• Exercise prompt: Comb through the entries for "mxPoint" and pull out each line that holds it.

• Data in this exercise:
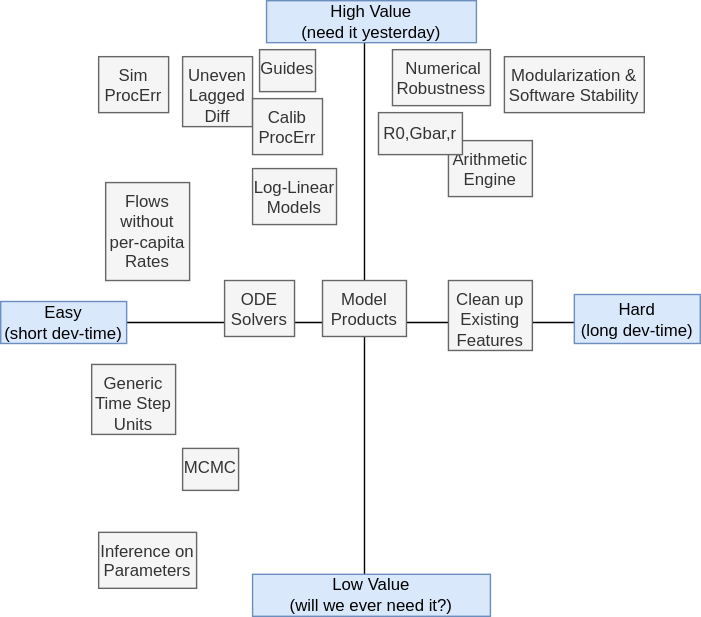
Above: assets/roadmap.svg in mac-theobio/McMasterPandemic (draw.io), before the change. Source tidied: cells renumbered, new cells last; positions are measured from the earlier drawing's top-left corner, leaving out a move shared by most shapes. Source of this version:
```xml
<mxGraphModel>
  <root>
    <mxCell id="0" />
    <mxCell id="1" parent="0" />
    <mxCell id="2" style="rounded=0;whiteSpace=wrap;html=1;strokeColor=none;" parent="1" vertex="1">
      <mxGeometry width="500" height="440" as="geometry" />
    </mxCell>
    <mxCell id="3" style="endArrow=none;html=1;align=center;" parent="1" edge="1">
      <mxGeometry relative="1" as="geometry">
        <mxPoint x="260" y="410" as="sourcePoint" />
        <mxPoint x="260" y="30" as="targetPoint" />
      </mxGeometry>
    </mxCell>
    <mxCell id="4" style="endArrow=none;html=1;align=center;" parent="1" edge="1" target="5">
      <mxGeometry relative="1" as="geometry">
        <mxPoint x="440" y="230" as="sourcePoint" />
      </mxGeometry>
    </mxCell>
    <mxCell id="5" value="Easy&lt;br&gt;(short dev-time)" style="text;html=1;strokeColor=#6c8ebf;fillColor=#dae8fc;align=center;verticalAlign=middle;whiteSpace=wrap;rounded=0;" parent="1" vertex="1">
      <mxGeometry y="215" width="90" height="30" as="geometry" />
    </mxCell>
    <mxCell id="6" value="Hard&lt;br&gt;(long dev-time)" style="text;html=1;strokeColor=#6c8ebf;fillColor=#dae8fc;align=center;verticalAlign=middle;whiteSpace=wrap;rounded=0;" parent="1" vertex="1">
      <mxGeometry x="410" y="210" width="90" height="35" as="geometry" />
    </mxCell>
    <mxCell id="7" value="High Value&lt;br&gt;(need it yesterday)" style="text;html=1;strokeColor=#6c8ebf;fillColor=#dae8fc;align=center;verticalAlign=middle;whiteSpace=wrap;rounded=0;" parent="1" vertex="1">
      <mxGeometry x="190" width="150" height="30" as="geometry" />
    </mxCell>
    <mxCell id="8" value="Low Value&lt;br&gt;(will we ever need it?)" style="text;html=1;strokeColor=#6c8ebf;fillColor=#dae8fc;align=center;verticalAlign=middle;whiteSpace=wrap;rounded=0;" parent="1" vertex="1">
      <mxGeometry x="180" y="410" width="170" height="30" as="geometry" />
    </mxCell>
    <mxCell id="9" value="Arithmetic Engine&lt;br&gt;" style="text;whiteSpace=wrap;html=1;fillColor=#f5f5f5;fontColor=#333333;strokeColor=#666666;align=center;" parent="1" vertex="1">
      <mxGeometry x="320" y="100" width="60" height="40" as="geometry" />
    </mxCell>
    <mxCell id="10" value="&amp;nbsp;Numerical Robustness" style="text;whiteSpace=wrap;html=1;fillColor=#f5f5f5;fontColor=#333333;strokeColor=#666666;align=center;" parent="1" vertex="1">
      <mxGeometry x="280" y="35" width="70" height="40" as="geometry" />
    </mxCell>
    <mxCell id="11" value="Inference on Parameters" style="text;whiteSpace=wrap;html=1;fillColor=#f5f5f5;fontColor=#333333;strokeColor=#666666;align=center;" parent="1" vertex="1">
      <mxGeometry x="70" y="380" width="70" height="40" as="geometry" />
    </mxCell>
    <mxCell id="12" value="Log-Linear Models" style="text;whiteSpace=wrap;html=1;fillColor=#f5f5f5;fontColor=#333333;strokeColor=#666666;align=center;" parent="1" vertex="1">
      <mxGeometry x="180" y="120" width="60" height="40" as="geometry" />
    </mxCell>
    <mxCell id="13" value="Sim ProcErr" style="text;whiteSpace=wrap;html=1;fillColor=#f5f5f5;fontColor=#333333;strokeColor=#666666;align=center;" parent="1" vertex="1">
      <mxGeometry x="70" y="40" width="50" height="40" as="geometry" />
    </mxCell>
    <mxCell id="14" value="Model Products" style="text;whiteSpace=wrap;html=1;fillColor=#f5f5f5;fontColor=#333333;strokeColor=#666666;align=center;" parent="1" vertex="1">
      <mxGeometry x="230" y="200" width="60" height="40" as="geometry" />
    </mxCell>
    <mxCell id="15" value="ODE Solvers" style="text;whiteSpace=wrap;html=1;fillColor=#f5f5f5;fontColor=#333333;strokeColor=#666666;align=center;" parent="1" vertex="1">
      <mxGeometry x="160" y="200" width="50" height="40" as="geometry" />
    </mxCell>
    <mxCell id="16" value="R0,Gbar,r" style="text;html=1;strokeColor=#666666;fillColor=#f5f5f5;align=center;verticalAlign=middle;whiteSpace=wrap;rounded=0;fontColor=#333333;" parent="1" vertex="1">
      <mxGeometry x="270" y="80" width="60" height="30" as="geometry" />
    </mxCell>
    <mxCell id="17" value="Generic Time Step Units" style="text;whiteSpace=wrap;html=1;fillColor=#f5f5f5;fontColor=#333333;strokeColor=#666666;align=center;" parent="1" vertex="1">
      <mxGeometry x="65" y="260" width="60" height="50" as="geometry" />
    </mxCell>
    <mxCell id="18" value="Flows without per-capita Rates" style="text;whiteSpace=wrap;html=1;fillColor=#f5f5f5;fontColor=#333333;strokeColor=#666666;align=center;" parent="1" vertex="1">
      <mxGeometry x="75" y="130" width="60" height="70" as="geometry" />
    </mxCell>
    <mxCell id="19" value="MCMC" style="text;whiteSpace=wrap;html=1;fillColor=#f5f5f5;fontColor=#333333;strokeColor=#666666;align=center;" parent="1" vertex="1">
      <mxGeometry x="130" y="320" width="40" height="30" as="geometry" />
    </mxCell>
    <mxCell id="20" value="Uneven Lagged Diff" style="text;whiteSpace=wrap;html=1;fillColor=#f5f5f5;fontColor=#333333;strokeColor=#666666;align=center;" parent="1" vertex="1">
      <mxGeometry x="130" y="40" width="50" height="50" as="geometry" />
    </mxCell>
    <mxCell id="21" value="Calib&lt;br&gt;ProcErr" style="text;whiteSpace=wrap;html=1;fillColor=#f5f5f5;fontColor=#333333;strokeColor=#666666;align=center;" parent="1" vertex="1">
      <mxGeometry x="180" y="70" width="50" height="40" as="geometry" />
    </mxCell>
    <mxCell id="22" value="Modularization &amp;amp; Software Stability" style="text;whiteSpace=wrap;html=1;fillColor=#f5f5f5;fontColor=#333333;strokeColor=#666666;align=center;" parent="1" vertex="1">
      <mxGeometry x="360" y="40" width="100" height="40" as="geometry" />
    </mxCell>
    <mxCell id="23" value="Clean up Existing Features" style="text;whiteSpace=wrap;html=1;fillColor=#f5f5f5;fontColor=#333333;strokeColor=#666666;align=center;" parent="1" vertex="1">
      <mxGeometry x="320" y="200" width="60" height="50" as="geometry" />
    </mxCell>
    <mxCell id="24" value="Guides" style="text;whiteSpace=wrap;html=1;fillColor=#f5f5f5;fontColor=#333333;strokeColor=#666666;align=center;" parent="1" vertex="1">
      <mxGeometry x="185" y="35" width="40" height="30" as="geometry" />
    </mxCell>
  </root>
</mxGraphModel>
```
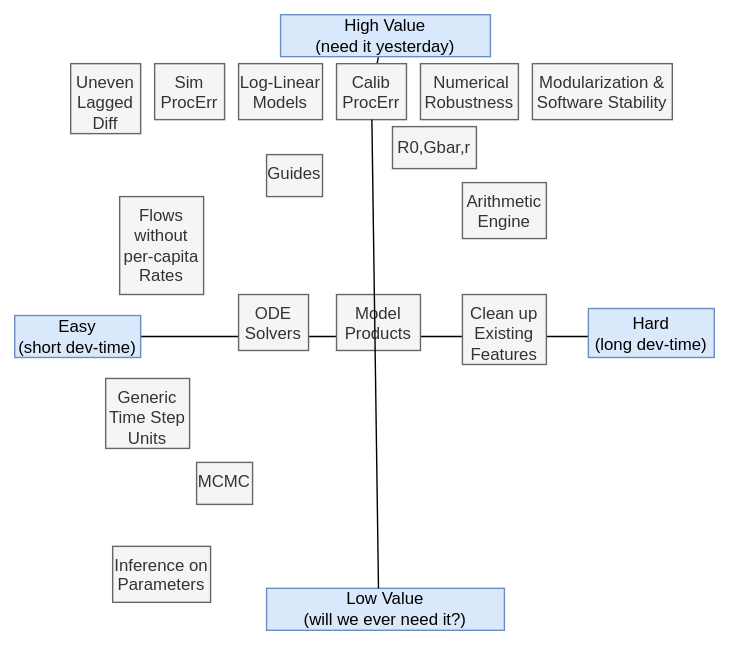
The same file after the commit.

Commit message:
roadmap priority update and pointers from docs

The edit, as a diff of the source:
```diff
@@ -3,11 +3,10 @@
     <mxCell id="0" />
     <mxCell id="1" parent="0" />
     <mxCell id="2" style="rounded=0;whiteSpace=wrap;html=1;strokeColor=none;" parent="1" vertex="1">
-      <mxGeometry width="500" height="440" as="geometry" />
+      <mxGeometry x="-10" y="-10" width="520" height="460" as="geometry" />
     </mxCell>
-    <mxCell id="3" style="endArrow=none;html=1;align=center;" parent="1" edge="1">
+    <mxCell id="3" style="endArrow=none;html=1;align=center;startArrow=none;" parent="1" edge="1" source="21">
       <mxGeometry relative="1" as="geometry">
-        <mxPoint x="260" y="410" as="sourcePoint" />
         <mxPoint x="260" y="30" as="targetPoint" />
       </mxGeometry>
     </mxCell>
@@ -29,19 +28,19 @@
       <mxGeometry x="180" y="410" width="170" height="30" as="geometry" />
     </mxCell>
     <mxCell id="9" value="Arithmetic Engine&lt;br&gt;" style="text;whiteSpace=wrap;html=1;fillColor=#f5f5f5;fontColor=#333333;strokeColor=#666666;align=center;" parent="1" vertex="1">
-      <mxGeometry x="320" y="100" width="60" height="40" as="geometry" />
+      <mxGeometry x="320" y="120" width="60" height="40" as="geometry" />
     </mxCell>
     <mxCell id="10" value="&amp;nbsp;Numerical Robustness" style="text;whiteSpace=wrap;html=1;fillColor=#f5f5f5;fontColor=#333333;strokeColor=#666666;align=center;" parent="1" vertex="1">
-      <mxGeometry x="280" y="35" width="70" height="40" as="geometry" />
+      <mxGeometry x="290" y="35" width="70" height="40" as="geometry" />
     </mxCell>
     <mxCell id="11" value="Inference on Parameters" style="text;whiteSpace=wrap;html=1;fillColor=#f5f5f5;fontColor=#333333;strokeColor=#666666;align=center;" parent="1" vertex="1">
       <mxGeometry x="70" y="380" width="70" height="40" as="geometry" />
     </mxCell>
     <mxCell id="12" value="Log-Linear Models" style="text;whiteSpace=wrap;html=1;fillColor=#f5f5f5;fontColor=#333333;strokeColor=#666666;align=center;" parent="1" vertex="1">
-      <mxGeometry x="180" y="120" width="60" height="40" as="geometry" />
+      <mxGeometry x="160" y="35" width="60" height="40" as="geometry" />
     </mxCell>
     <mxCell id="13" value="Sim ProcErr" style="text;whiteSpace=wrap;html=1;fillColor=#f5f5f5;fontColor=#333333;strokeColor=#666666;align=center;" parent="1" vertex="1">
-      <mxGeometry x="70" y="40" width="50" height="40" as="geometry" />
+      <mxGeometry x="100" y="35" width="50" height="40" as="geometry" />
     </mxCell>
     <mxCell id="14" value="Model Products" style="text;whiteSpace=wrap;html=1;fillColor=#f5f5f5;fontColor=#333333;strokeColor=#666666;align=center;" parent="1" vertex="1">
       <mxGeometry x="230" y="200" width="60" height="40" as="geometry" />
@@ -62,19 +61,24 @@
       <mxGeometry x="130" y="320" width="40" height="30" as="geometry" />
     </mxCell>
     <mxCell id="20" value="Uneven Lagged Diff" style="text;whiteSpace=wrap;html=1;fillColor=#f5f5f5;fontColor=#333333;strokeColor=#666666;align=center;" parent="1" vertex="1">
-      <mxGeometry x="130" y="40" width="50" height="50" as="geometry" />
+      <mxGeometry x="40" y="35" width="50" height="50" as="geometry" />
     </mxCell>
-    <mxCell id="21" value="Calib&lt;br&gt;ProcErr" style="text;whiteSpace=wrap;html=1;fillColor=#f5f5f5;fontColor=#333333;strokeColor=#666666;align=center;" parent="1" vertex="1">
-      <mxGeometry x="180" y="70" width="50" height="40" as="geometry" />
-    </mxCell>
     <mxCell id="22" value="Modularization &amp;amp; Software Stability" style="text;whiteSpace=wrap;html=1;fillColor=#f5f5f5;fontColor=#333333;strokeColor=#666666;align=center;" parent="1" vertex="1">
-      <mxGeometry x="360" y="40" width="100" height="40" as="geometry" />
+      <mxGeometry x="370" y="35" width="100" height="40" as="geometry" />
     </mxCell>
     <mxCell id="23" value="Clean up Existing Features" style="text;whiteSpace=wrap;html=1;fillColor=#f5f5f5;fontColor=#333333;strokeColor=#666666;align=center;" parent="1" vertex="1">
       <mxGeometry x="320" y="200" width="60" height="50" as="geometry" />
     </mxCell>
     <mxCell id="24" value="Guides" style="text;whiteSpace=wrap;html=1;fillColor=#f5f5f5;fontColor=#333333;strokeColor=#666666;align=center;" parent="1" vertex="1">
-      <mxGeometry x="185" y="35" width="40" height="30" as="geometry" />
+      <mxGeometry x="180" y="100" width="40" height="30" as="geometry" />
     </mxCell>
+    <mxCell id="21" value="Calib&lt;br&gt;ProcErr" style="text;whiteSpace=wrap;html=1;fillColor=#f5f5f5;fontColor=#333333;strokeColor=#666666;align=center;" parent="1" vertex="1">
+      <mxGeometry x="230" y="35" width="50" height="40" as="geometry" />
+    </mxCell>
+    <mxCell id="25" style="endArrow=none;html=1;align=center;" parent="1" edge="1" target="21">
+      <mxGeometry relative="1" as="geometry">
+        <mxPoint x="260" y="410" as="sourcePoint" />
+      </mxGeometry>
+    </mxCell>
   </root>
 </mxGraphModel>
```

• Written answer:
        <mxPoint x="260" y="410" as="sourcePoint" />
        <mxPoint x="260" y="30" as="targetPoint" />
        <mxPoint x="440" y="230" as="sourcePoint" />
-        <mxPoint x="260" y="410" as="sourcePoint" />
         <mxPoint x="260" y="30" as="targetPoint" />
+        <mxPoint x="260" y="410" as="sourcePoint" />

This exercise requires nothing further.